### TASK DESCRIPTION
The data should be written out in full, exactly as it stands, and the pictures dropped.

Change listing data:
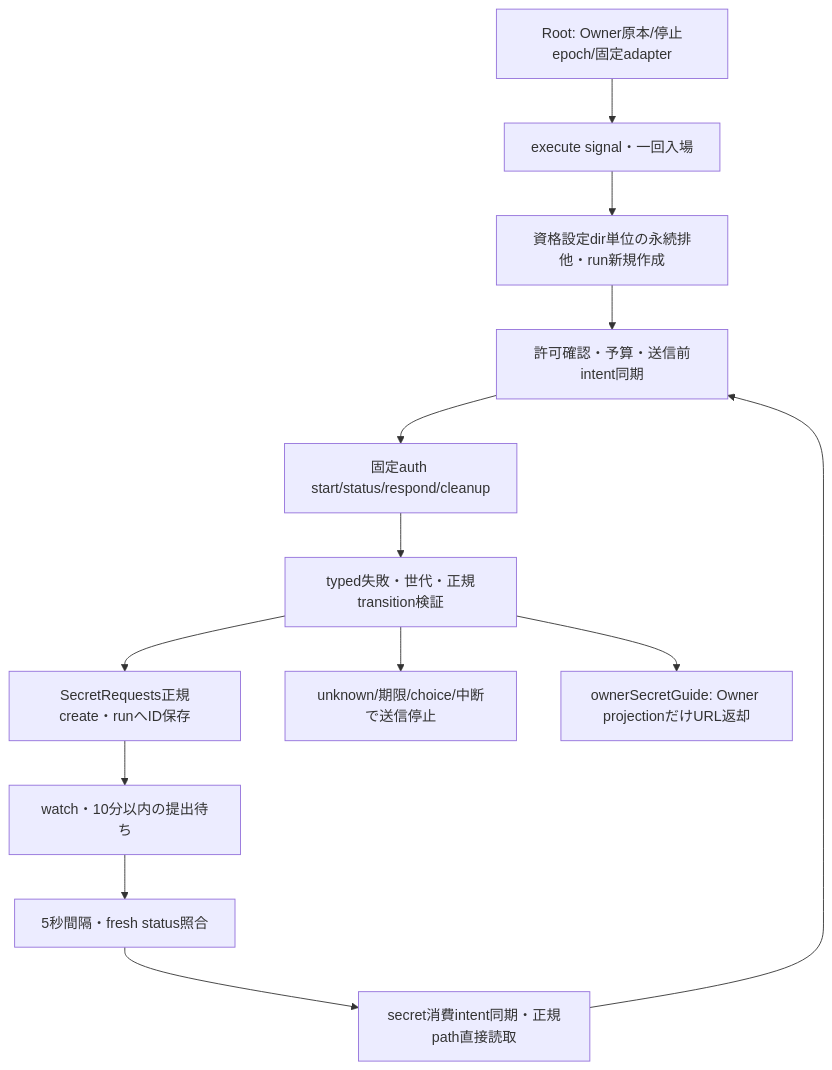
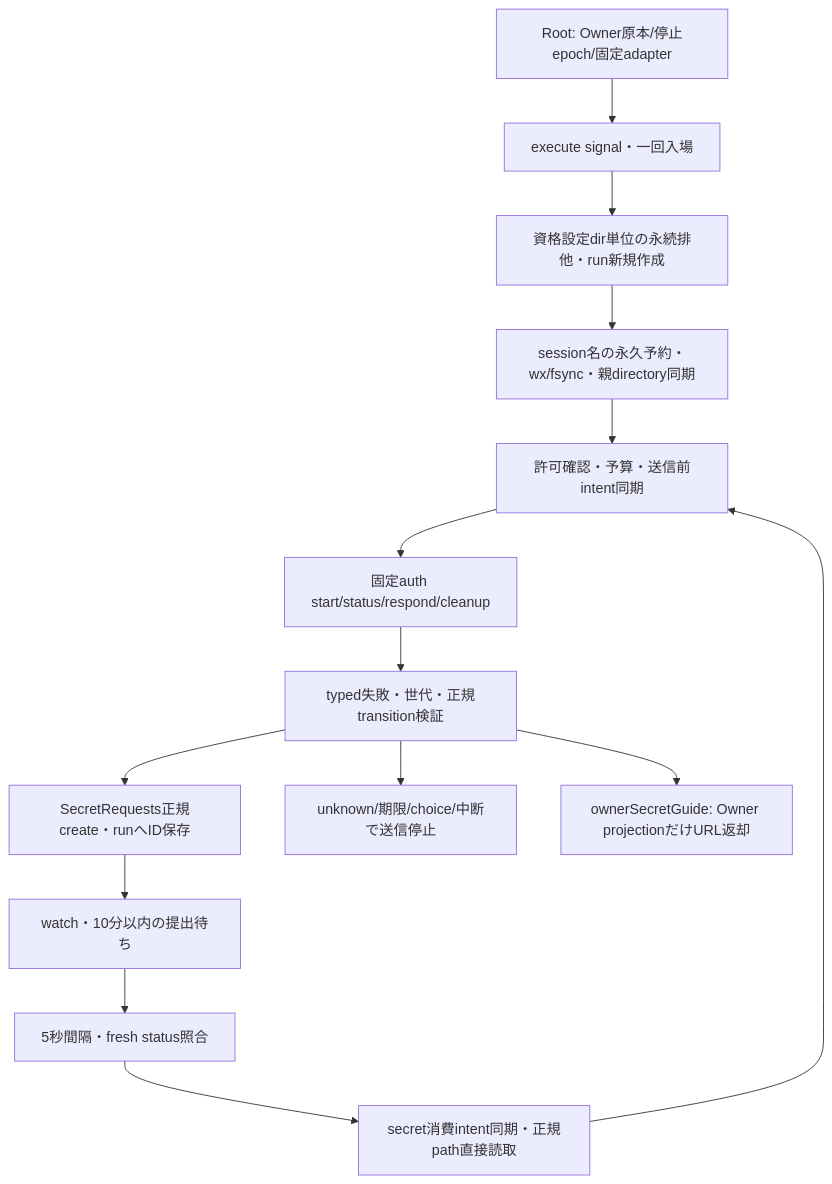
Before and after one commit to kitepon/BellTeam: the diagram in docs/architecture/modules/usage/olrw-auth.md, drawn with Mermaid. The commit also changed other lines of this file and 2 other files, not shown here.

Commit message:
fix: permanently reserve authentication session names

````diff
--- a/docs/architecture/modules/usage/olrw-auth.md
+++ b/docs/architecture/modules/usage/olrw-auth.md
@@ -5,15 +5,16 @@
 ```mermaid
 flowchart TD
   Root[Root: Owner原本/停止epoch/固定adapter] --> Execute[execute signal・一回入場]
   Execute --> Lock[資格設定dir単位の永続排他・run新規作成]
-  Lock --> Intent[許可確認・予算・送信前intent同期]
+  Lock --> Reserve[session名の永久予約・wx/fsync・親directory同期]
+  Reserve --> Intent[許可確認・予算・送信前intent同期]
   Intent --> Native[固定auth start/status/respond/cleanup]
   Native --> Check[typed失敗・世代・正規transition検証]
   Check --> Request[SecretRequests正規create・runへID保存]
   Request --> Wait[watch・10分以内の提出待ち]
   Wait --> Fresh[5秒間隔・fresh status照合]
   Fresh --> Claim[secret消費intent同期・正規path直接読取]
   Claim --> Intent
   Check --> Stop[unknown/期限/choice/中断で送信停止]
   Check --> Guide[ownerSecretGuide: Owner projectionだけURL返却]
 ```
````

### ANSWER AREA
Before and after one commit to kitepon/BellTeam: the diagram in docs/architecture/modules/usage/olrw-auth.md, drawn with Mermaid. The commit also changed other lines of this file and 2 other files, not shown here.

Commit message:
fix: permanently reserve authentication session names

````diff
--- a/docs/architecture/modules/usage/olrw-auth.md
+++ b/docs/architecture/modules/usage/olrw-auth.md
@@ -5,15 +5,16 @@
 ```mermaid
 flowchart TD
   Root[Root: Owner原本/停止epoch/固定adapter] --> Execute[execute signal・一回入場]
   Execute --> Lock[資格設定dir単位の永続排他・run新規作成]
-  Lock --> Intent[許可確認・予算・送信前intent同期]
+  Lock --> Reserve[session名の永久予約・wx/fsync・親directory同期]
+  Reserve --> Intent[許可確認・予算・送信前intent同期]
   Intent --> Native[固定auth start/status/respond/cleanup]
   Native --> Check[typed失敗・世代・正規transition検証]
   Check --> Request[SecretRequests正規create・runへID保存]
   Request --> Wait[watch・10分以内の提出待ち]
   Wait --> Fresh[5秒間隔・fresh status照合]
   Fresh --> Claim[secret消費intent同期・正規path直接読取]
   Claim --> Intent
   Check --> Stop[unknown/期限/choice/中断で送信停止]
   Check --> Guide[ownerSecretGuide: Owner projectionだけURL返却]
 ```
````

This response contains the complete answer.